Start of Exercise materials
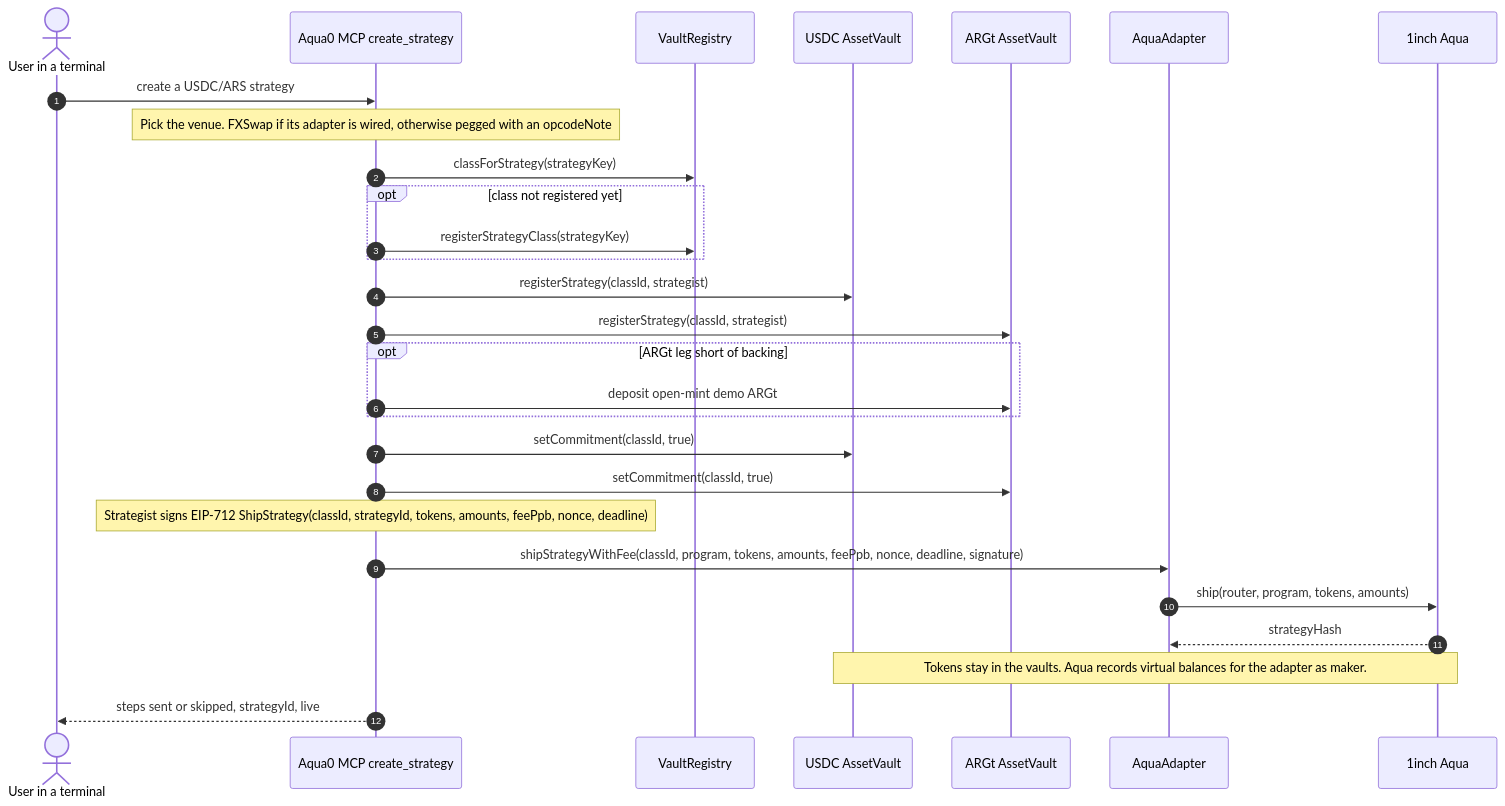
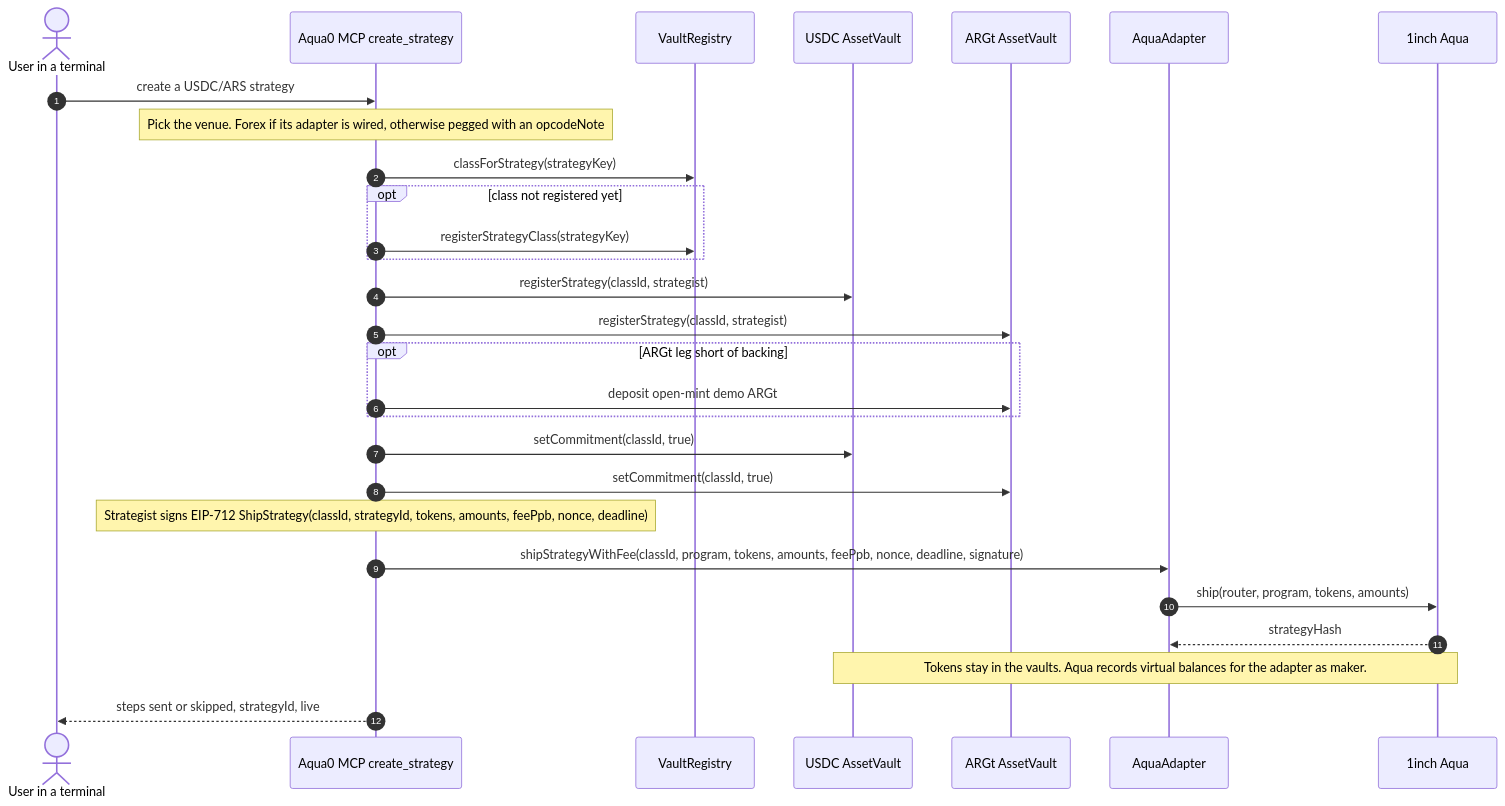
The third of 5 diagrams in README.md (Aqua0-fi/aqua0-ethglobal), drawn with Mermaid before and after one commit. The commit also changed other lines of this file and 11 other files, not shown here.

First line of the commit message:
docs: the forex curve is the FX venue; index its adapter and router on Arc

````diff
--- a/README.md
+++ b/README.md
@@ -205,31 +204,31 @@
 ```mermaid
 sequenceDiagram
   autonumber
   actor User as User in a terminal
   participant MCP as Aqua0 MCP create_strategy
   participant Registry as VaultRegistry
   participant UV as USDC AssetVault
   participant FV as ARGt AssetVault
   participant Adapter as AquaAdapter
   participant Aqua as 1inch Aqua
 
   User->>MCP: create a USDC/ARS strategy
-  Note over MCP: Pick the venue. FXSwap if its adapter is wired, otherwise pegged with an opcodeNote
+  Note over MCP: Pick the venue. Forex if its adapter is wired, otherwise pegged with an opcodeNote
   MCP->>Registry: classForStrategy(strategyKey)
   opt class not registered yet
     MCP->>Registry: registerStrategyClass(strategyKey)
   end
   MCP->>UV: registerStrategy(classId, strategist)
   MCP->>FV: registerStrategy(classId, strategist)
   opt ARGt leg short of backing
     MCP->>FV: deposit open-mint demo ARGt
   end
   MCP->>UV: setCommitment(classId, true)
   MCP->>FV: setCommitment(classId, true)
   Note over MCP: Strategist signs EIP-712 ShipStrategy(classId, strategyId, tokens, amounts, feePpb, nonce, deadline)
   MCP->>Adapter: shipStrategyWithFee(classId, program, tokens, amounts, feePpb, nonce, deadline, signature)
   Adapter->>Aqua: ship(router, program, tokens, amounts)
   Aqua-->>Adapter: strategyHash
   Note over UV,Aqua: Tokens stay in the vaults. Aqua records virtual balances for the adapter as maker.
   MCP-->>User: steps sent or skipped, strategyId, live
 ```
````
End of Exercise materials
> Task requirements
Each entry above is to be duplicated exactly, and its pictures omitted.

> Response below
The third of 5 diagrams in README.md (Aqua0-fi/aqua0-ethglobal), drawn with Mermaid before and after one commit. The commit also changed other lines of this file and 11 other files, not shown here.

First line of the commit message:
docs: the forex curve is the FX venue; index its adapter and router on Arc

````diff
--- a/README.md
+++ b/README.md
@@ -205,31 +204,31 @@
 ```mermaid
 sequenceDiagram
   autonumber
   actor User as User in a terminal
   participant MCP as Aqua0 MCP create_strategy
   participant Registry as VaultRegistry
   participant UV as USDC AssetVault
   participant FV as ARGt AssetVault
   participant Adapter as AquaAdapter
   participant Aqua as 1inch Aqua
 
   User->>MCP: create a USDC/ARS strategy
-  Note over MCP: Pick the venue. FXSwap if its adapter is wired, otherwise pegged with an opcodeNote
+  Note over MCP: Pick the venue. Forex if its adapter is wired, otherwise pegged with an opcodeNote
   MCP->>Registry: classForStrategy(strategyKey)
   opt class not registered yet
     MCP->>Registry: registerStrategyClass(strategyKey)
   end
   MCP->>UV: registerStrategy(classId, strategist)
   MCP->>FV: registerStrategy(classId, strategist)
   opt ARGt leg short of backing
     MCP->>FV: deposit open-mint demo ARGt
   end
   MCP->>UV: setCommitment(classId, true)
   MCP->>FV: setCommitment(classId, true)
   Note over MCP: Strategist signs EIP-712 ShipStrategy(classId, strategyId, tokens, amounts, feePpb, nonce, deadline)
   MCP->>Adapter: shipStrategyWithFee(classId, program, tokens, amounts, feePpb, nonce, deadline, signature)
   Adapter->>Aqua: ship(router, program, tokens, amounts)
   Aqua-->>Adapter: strategyHash
   Note over UV,Aqua: Tokens stay in the vaults. Aqua records virtual balances for the adapter as maker.
   MCP-->>User: steps sent or skipped, strategyId, live
 ```
````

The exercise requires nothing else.